Silchester Roman sign pieced together after 2,000 years
Two pieces of a marble Roman sign have been reunited after being discovered more than 100 years apart.
The relic was destroyed 2,000 years ago in a settlement known as Calleva in Silchester that is being excavated by University of Reading archaeologists.
A fragment, inscribed with the letters "AT", was found in 1891. A corresponding piece, with says "BA", was found 10m (33ft) away in 2013.
They partly form "Atrebates", the name of a French tribe.
Its people are thought to have founded the settlement, now the site of an archaeological dig in modern-day Hampshire.
'Link to Nero'

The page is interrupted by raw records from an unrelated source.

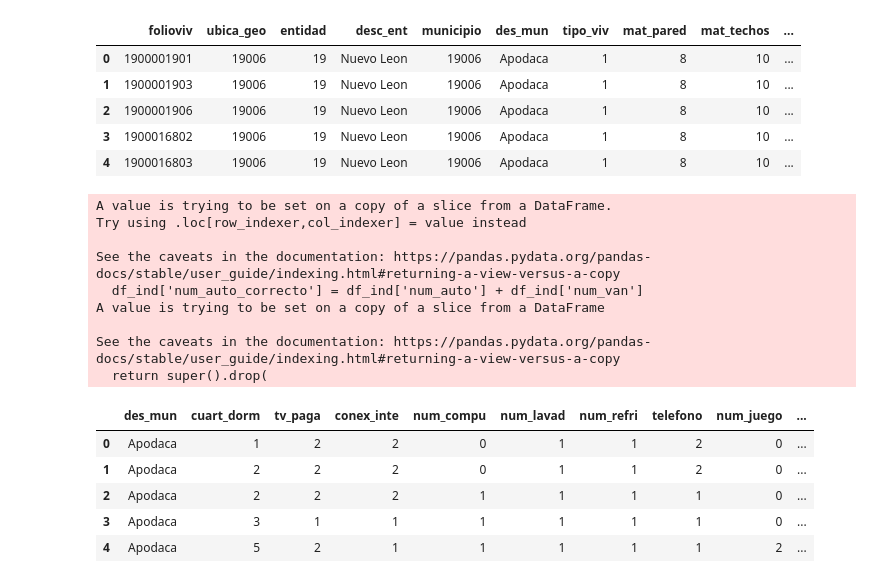
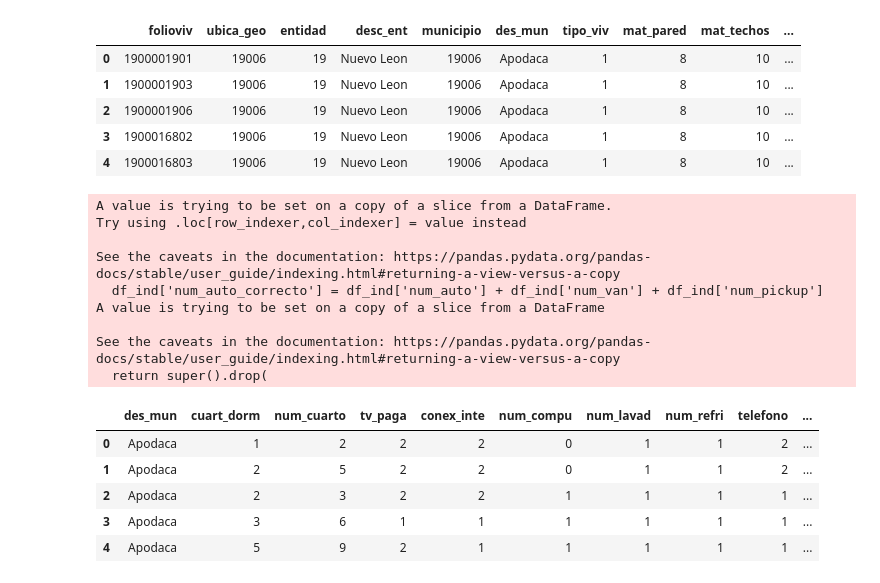
Before and after one commit to juanantoniomschz/itesm_segregacion, a Jupyter notebook: notebooks/limpieza_enigh.ipynb, the cells around one changed output. Cells and saved outputs as stored; diff of their text form; code cells hidden in the pictures.

```diff
--- a/notebooks/limpieza_enigh.ipynb
+++ b/notebooks/limpieza_enigh.ipynb
@@ -106,29 +106,29 @@ df_inegi.head()
 | 3 | 1900016802 | 19006 | 19 | Nuevo Leon | 19006 | Apodaca | 1 | 8 | 10 | ... |
 | 4 | 1900016803 | 19006 | 19 | Nuevo Leon | 19006 | Apodaca | 1 | 8 | 10 | ... |
 # %%
-cols = ['des_mun', 'cuart_dorm', 'tv_paga', 'conex_inte', 'num_compu', 'num_lavad', 'num_refri',
-       'telefono', 'num_auto','num_van','num_juego', 'ing_cor']
+cols = ['des_mun', 'cuart_dorm', 'num_cuarto', 'tv_paga', 'conex_inte', 'num_compu', 'num_lavad', 'num_refri',
+       'telefono', 'num_auto','num_van', 'num_pickup','num_juego', 'ing_cor']
 
 df_ind = df_inegi[cols]
-df_ind['num_auto_correcto'] = df_ind['num_auto'] + df_ind['num_van']
-df_ind.drop(['num_auto','num_van'], 1, inplace = True)
+df_ind['num_auto_correcto'] = df_ind['num_auto'] + df_ind['num_van'] + df_ind['num_pickup']
+df_ind.drop(['num_auto','num_van','num_pickup'], 1, inplace = True)
 df_ind.head()
 # %% [output]
 A value is trying to be set on a copy of a slice from a DataFrame.
 Try using .loc[row_indexer,col_indexer] = value instead
 
 See the caveats in the documentation: https://pandas.pydata.org/pandas-docs/stable/user_guide/indexing.html#returning-a-view-versus-a-copy
-  df_ind['num_auto_correcto'] = df_ind['num_auto'] + df_ind['num_van']
+  df_ind['num_auto_correcto'] = df_ind['num_auto'] + df_ind['num_van'] + df_ind['num_pickup']
 A value is trying to be set on a copy of a slice from a DataFrame
 
 See the caveats in the documentation: https://pandas.pydata.org/pandas-docs/stable/user_guide/indexing.html#returning-a-view-versus-a-copy
   return super().drop(
-|  | des_mun | cuart_dorm | tv_paga | conex_inte | num_compu | num_lavad | num_refri | telefono | num_juego | ... |
-| 0 | Apodaca | 1 | 2 | 2 | 0 | 1 | 1 | 2 | 0 | ... |
-| 1 | Apodaca | 2 | 2 | 2 | 0 | 1 | 1 | 2 | 0 | ... |
-| 2 | Apodaca | 2 | 2 | 2 | 1 | 1 | 1 | 1 | 0 | ... |
-| 3 | Apodaca | 3 | 1 | 1 | 1 | 1 | 1 | 1 | 0 | ... |
-| 4 | Apodaca | 5 | 2 | 1 | 1 | 1 | 1 | 1 | 2 | ... |
+|  | des_mun | cuart_dorm | num_cuarto | tv_paga | conex_inte | num_compu | num_lavad | num_refri | telefono | ... |
+| 0 | Apodaca | 1 | 2 | 2 | 2 | 0 | 1 | 1 | 2 | ... |
+| 1 | Apodaca | 2 | 5 | 2 | 2 | 0 | 1 | 1 | 2 | ... |
+| 2 | Apodaca | 2 | 3 | 2 | 2 | 1 | 1 | 1 | 1 | ... |
+| 3 | Apodaca | 3 | 6 | 1 | 1 | 1 | 1 | 1 | 1 | ... |
+| 4 | Apodaca | 5 | 9 | 2 | 1 | 1 | 1 | 1 | 1 | ... |
 # %%
 df_ind.describe()
 # %% [output]
```
Also changed, not shown: parts of 7 cells of this notebook, 9 other files.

Prof Mike Fulford, from the university's archaeology department, said: "Archaeology never ceases to amaze.
"Matching pieces which were discovered over 100 years apart to a 2,000 year old object is incredibly rare.
"The 2013 piece is special in its own right - evidence of very early destruction of a monumental building in the mid or mid-to-late 1st Century AD in Britain is exceptional - but little did we know about what was about to come to light.
"We now know what the bottom line of the sign reads - however the top line remains a mystery.
"It's a tantalising thought that this might link to Nero himself who is known to have commissioned major building projects in Silchester."
It is thought the marble slab may have commemorated the construction of an important building.
Archaeologists have also speculated the sign may have been smashed during Boudica's rebellion against the Roman Empire.
After its excavation, Dr Roger Tomlin, a Roman inscriptions expert, confirmed the pieces were from the same object.
The lettering and the dimensions of the slab matched, he concluded.
Paul Gittings, lead member for culture at Reading Borough Council, said: "I'm delighted by the fortunate pairing of these 2,000-year-old fragments."